The onus is still on the user to dive into each and every individual app and take discrete actions. There is no usable, glanceable information in the form of homescreen widgets. There are widgets available in the "Today" tab of the notification curtain, but the bifurcation of the "Today" and "Notifications" tabs make the widgets kept there less useful. If you get a notification, you don't think to check the "Today" tab as well; again, the onus is on the user. 

Windows may have lost the mobile OS era entirely, but they were onto something with LiveTiles. Interactive app icons would add incredible value to the homescreen. 

Default App Choice, or, "Let Me Choose Default Apps for Crying Out Loud"

The fact that iOS is as sophisticated as it is and still doesn't allow for default apps choices at the system level is infuriating. 

Apple has gone to incredible lengths to promote a robust app platform. But they undercut it by forcing users to use their own 1st party apps for things like mail, messaging, photos, podcasts, etc. I would much rather be able to set Inbox by Google, Camera+, and Overcast as my email/camera/podcast apps. The fact that Google and others have to use deep-linking and other tricks to workaround this severe limitation is a bit ridiculous at this stage.

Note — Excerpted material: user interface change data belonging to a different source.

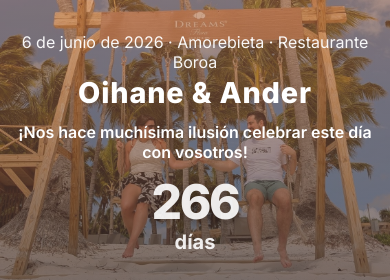
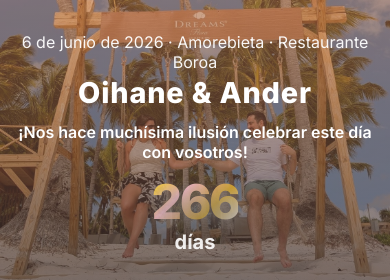
Before and after one commit to carnafon/v1BD, a website: page index.html in a window 390 px wide. Shown: the top 280 px of the page. Drawn offline with nearby package versions, Linux system fonts and the light colour scheme.

Commit message:
Update styles.css

```diff
--- a/styles.css
+++ b/styles.css
@@ -374,7 +374,18 @@ footer{padding:2rem 1rem;text-align:center;color:var(--muted)}.small{font-size:.
   line-height: 1;
   font-weight: 800;
   letter-spacing: -0.05em;
-  text-shadow: 0 4px 8px rgba(0,0,0,0.3);
+
+  /* Efecto WordArt */
+  background: linear-gradient(135deg, #FFD700, #FFC0CB, #DAA520, #E6E6FA); /* Un degradado de colores dorados y suaves */
+  -webkit-background-clip: text;
+  -webkit-text-fill-color: transparent;
+  background-clip: text;
+  text-fill-color: transparent;
+
+  /* Sombra para que el texto resalte */
+  text-shadow:
+    0 5px 15px rgba(255, 255, 255, 0.4),  /* Sombra blanca superior */
+    0 10px 20px rgba(0, 0, 0, 0.5); /* Sombra oscura para profundidad */
 }
 
 .countdown-single {
```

When iOS 7 launched and all the skeuomorphic design elements were removed and replaced with flat and open designs, there was talk of how when the iPhone was initially released, analog comparisons still needed to be made in things like the calendar app, for the users' benefit. But by the time of iOS 7, we had all become acclimated to smartphones and no longer need those comparisons. We had matured as users. 

Apple believes its iOS devices are the future of computing, but it hasn't reached a mature view of how people will want to use these devices in the way they envision. They want people to buy an iPad Pro as their primary computer, yet they have so far refused to let people change these basic settings. (This is the one single feature that makes me look oh-so-longingly at Android, year after year.) It's time that Apple trusted its users a bit more, and let them decide which apps they want to use to get things done.